▶ Work to complete
What's wanted is each entry repeated verbatim, minus its images.
■ ■ ■
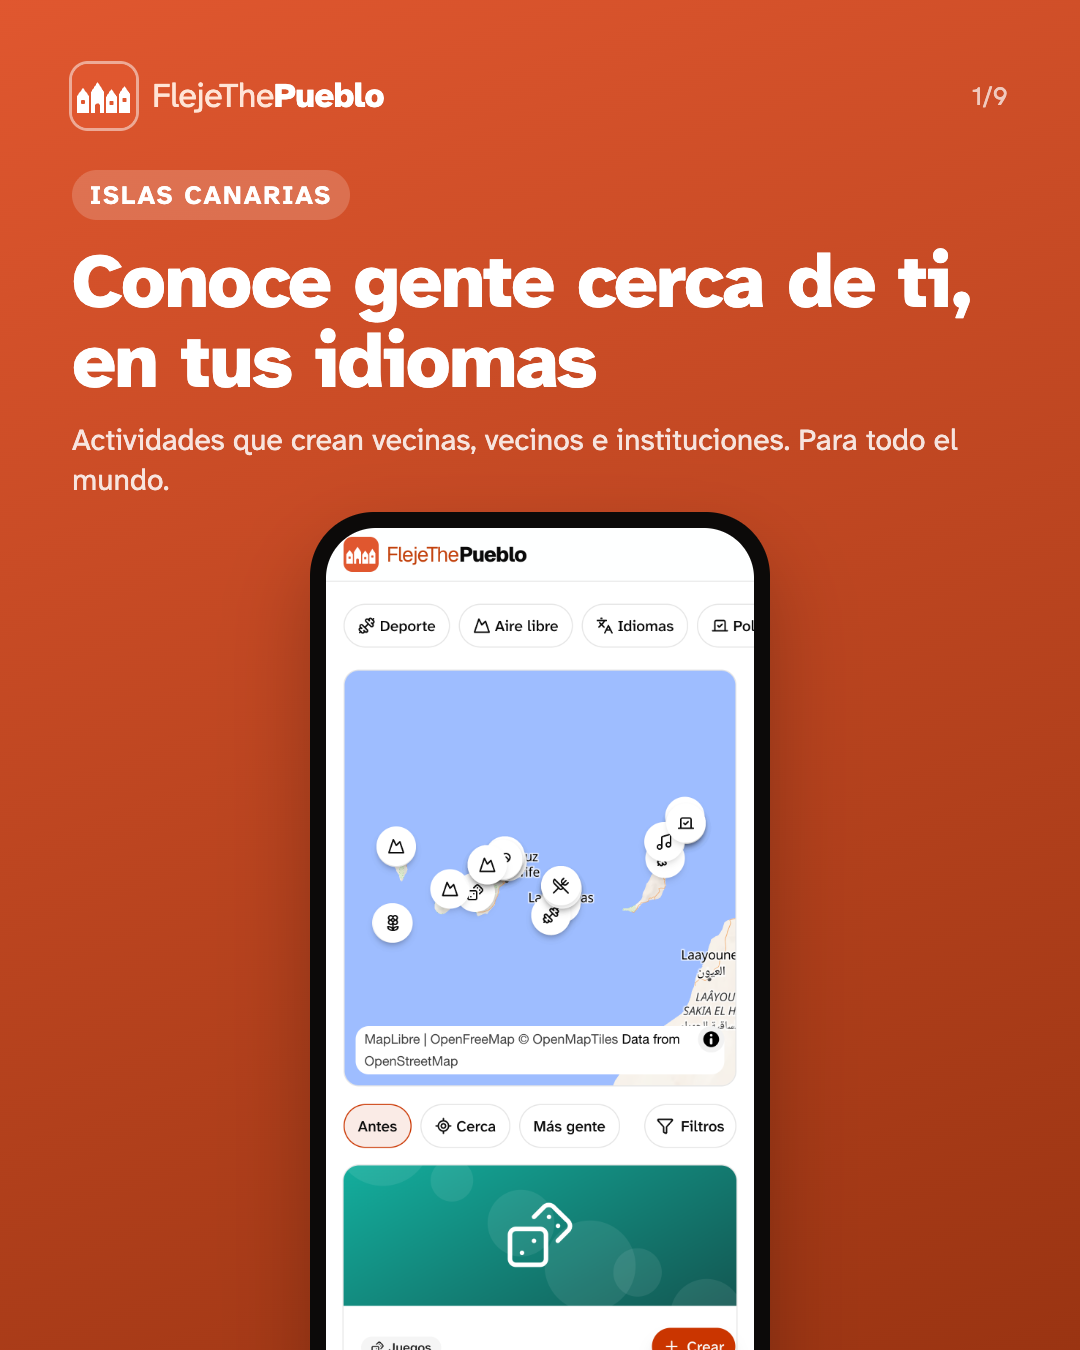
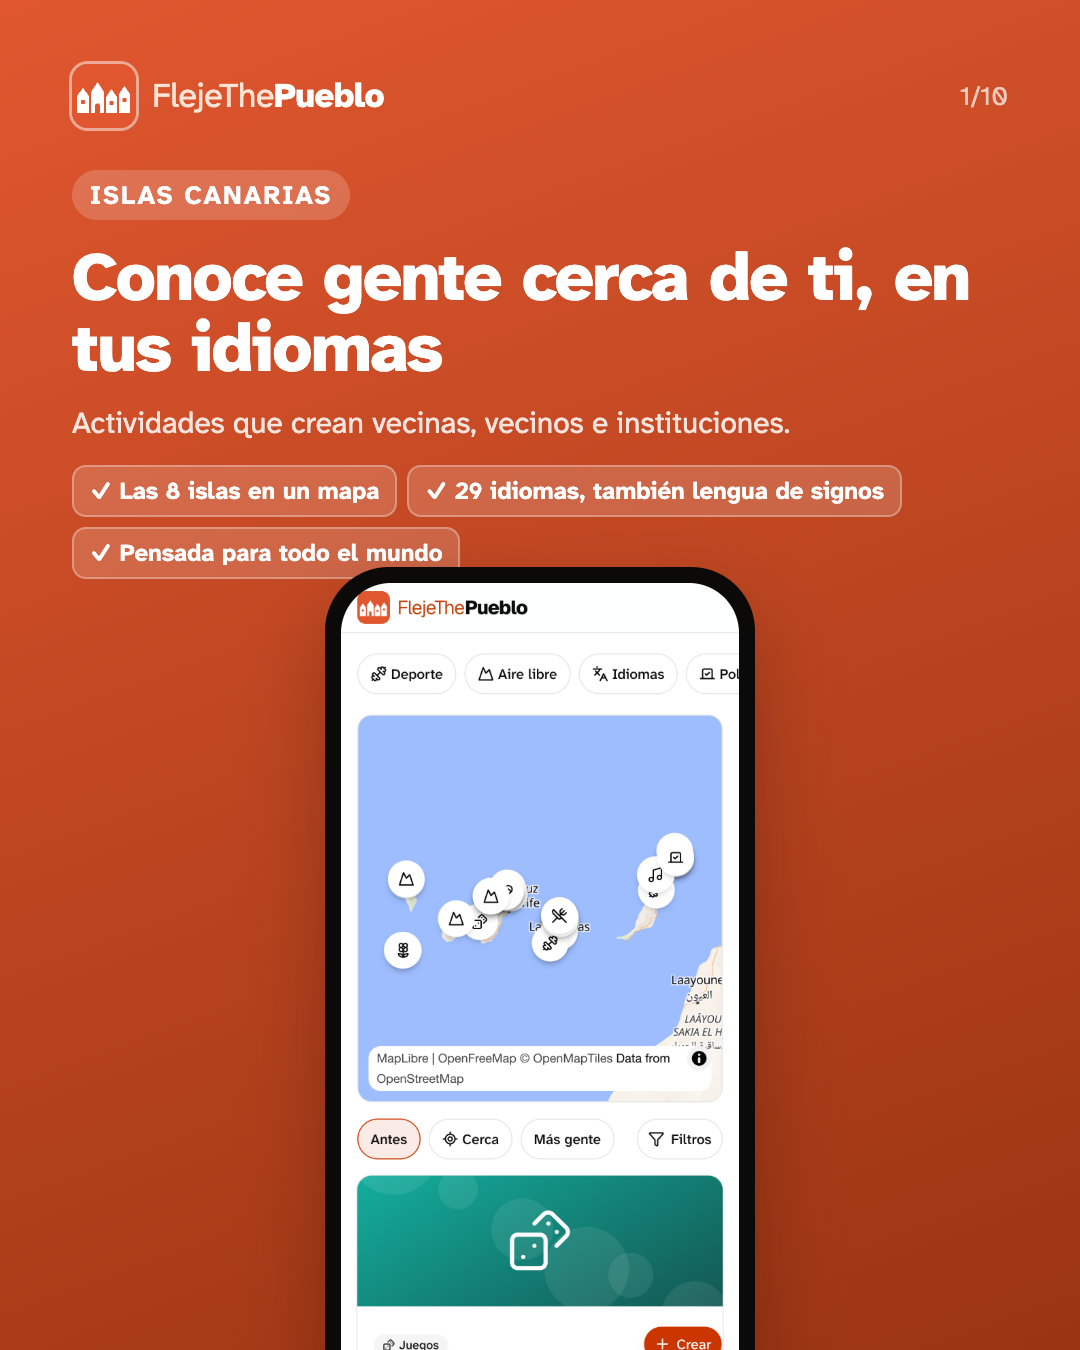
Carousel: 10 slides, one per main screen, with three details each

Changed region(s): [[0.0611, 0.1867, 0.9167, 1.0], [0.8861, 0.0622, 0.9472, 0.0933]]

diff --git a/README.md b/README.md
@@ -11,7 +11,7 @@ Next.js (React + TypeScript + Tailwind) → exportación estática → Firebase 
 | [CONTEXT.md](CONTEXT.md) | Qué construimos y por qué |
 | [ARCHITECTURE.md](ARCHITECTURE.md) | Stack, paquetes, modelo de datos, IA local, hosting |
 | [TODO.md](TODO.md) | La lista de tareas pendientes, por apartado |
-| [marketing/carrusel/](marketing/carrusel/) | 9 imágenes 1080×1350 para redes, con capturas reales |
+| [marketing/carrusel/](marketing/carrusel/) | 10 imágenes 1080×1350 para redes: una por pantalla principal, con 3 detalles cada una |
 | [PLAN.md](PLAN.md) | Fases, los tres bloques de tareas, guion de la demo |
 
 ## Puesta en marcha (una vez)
■ ■ ■
▶ Written response
Carousel: 10 slides, one per main screen, with three details each

Changed region(s): [[0.0611, 0.1867, 0.9167, 1.0], [0.8861, 0.0622, 0.9472, 0.0933]]

diff --git a/README.md b/README.md
@@ -11,7 +11,7 @@ Next.js (React + TypeScript + Tailwind) → exportación estática → Firebase 
 | [CONTEXT.md](CONTEXT.md) | Qué construimos y por qué |
 | [ARCHITECTURE.md](ARCHITECTURE.md) | Stack, paquetes, modelo de datos, IA local, hosting |
 | [TODO.md](TODO.md) | La lista de tareas pendientes, por apartado |
-| [marketing/carrusel/](marketing/carrusel/) | 9 imágenes 1080×1350 para redes, con capturas reales |
+| [marketing/carrusel/](marketing/carrusel/) | 10 imágenes 1080×1350 para redes: una por pantalla principal, con 3 detalles cada una |
 | [PLAN.md](PLAN.md) | Fases, los tres bloques de tareas, guion de la demo |
 
 ## Puesta en marcha (una vez)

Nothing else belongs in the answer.